Originally written for television in 1954, and later adapted as a feature film then for the stage, the play is a classic potboiler: as it lays out a fine, fierce argument around what the facts of the case might be, we become part of the jury room, too. At the beginning of the play, they vote 11 to 1 in favour of a guilty verdict; but as Martin Shaw's compelling Juror 8 suggests other possibilities, each of their original certainties gradually collapse.
If only he had been in the room when The Scottsboro Boys (whose real-life story is currently being told on the stage of the Young Vic in Kander and Ebb's blistering musical) were tried in 30s America. But this play is told from the other side of the jury room, and looks at the intricate dynamics of a group of disparate men who are trying to decide the fate of a young man.

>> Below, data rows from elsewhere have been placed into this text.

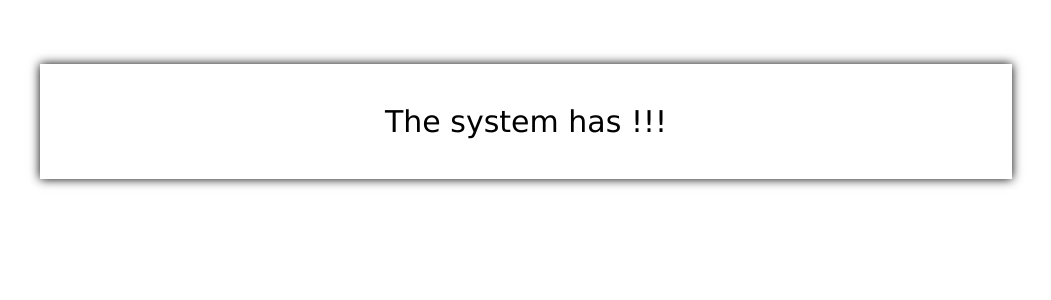
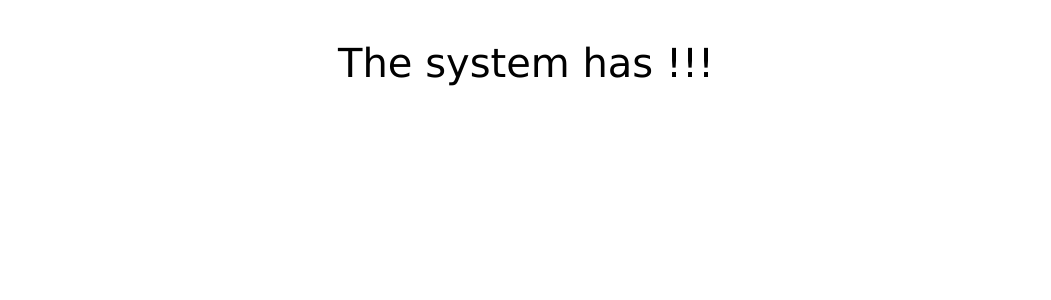
Before and after one commit to CryAndRRich/Solving-System-Equations, a Flask app: template templates/error.html in a window 1280 px wide. Shown: the top 300 px of the page, without its empty margins (114-1165 px from the left). Run offline with Flask 3, Linux system fonts and the light colour scheme; the template is opened without the code that fills it, so the values that code supplies are empty.

Commit message:
Add effects

```diff
--- a/static/css/error.css
+++ b/static/css/error.css
@@ -1,12 +1,21 @@
 body {
-    margin: 5vw 12vw 5vw 12vw;
-    box-shadow: black 0 0 10px;
-    background: white;
-    padding: 10px;
     text-align: center;
 }
 
+.body-container {
+    color: white;
+    padding: 20px;
+
+    background: linear-gradient(#000000, #000000) padding-box, linear-gradient(
+            var(--angle),
+            #ffffff,
+            #ec705a,
+            #ff0000
+        ) border-box;
+    animation: 3s rotate linear infinite;
+}
+
 p {
-    font-size: 30px;
+    font-size: 40px;
     font-family: Verdana, Geneva, Tahoma, sans-serif;
 }
```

Played out in real time of just over two hours, it has a gripping theatrical conviction, and Christopher Haydon – artistic director of London's Gate Theatre who is making his West End debut here – orchestrates it superbly. Michaell Pavelka's setting of the jury table they sit around revolves imperceptibly to offer changing perspectives of the men, neatly mirroring their own altering perceptions on the case before them.
A quietly wonderful ensemble cast also do it rich justice as they eventually serve it, too. The star names are Martin Shaw, Nick Moran and American screen actors Jeff Fahey and Robert Vaughn, but each blends seamlessly and selflessly into the ranks, which also includes the equally splendid Edward Franklin, Miles Richardson and Owen O'Neill.
It is a noble, dignified addition to the West End roster.
" ... the drama’s neat, almost sentimental ending ... lingers in the mind long after the last curtain call."
Jane Shilling for Daily Telegraph
"... for all its high stakes and shouting matches, this is a nimble and frequently funny play."
Holly Williams for The Independent
"... gives a vivid impression of the way jurors allow their rooted prejudices and personal hang-ups to influence their verdict."
Michael Billington for The Guardian
"No great surprises, but good stuff and well done."
Patrick Marmion for The Daily Mail
"... with writing this strong it’s a clear case of it ain’t broke so don’t fix it."
Simon Edge for The Daily Express
"The end result is a lot of rather forced pacing about the too-large playing area, which fatally dissipates the tension of confrontation."
Fiona Mountford for The Evening Standard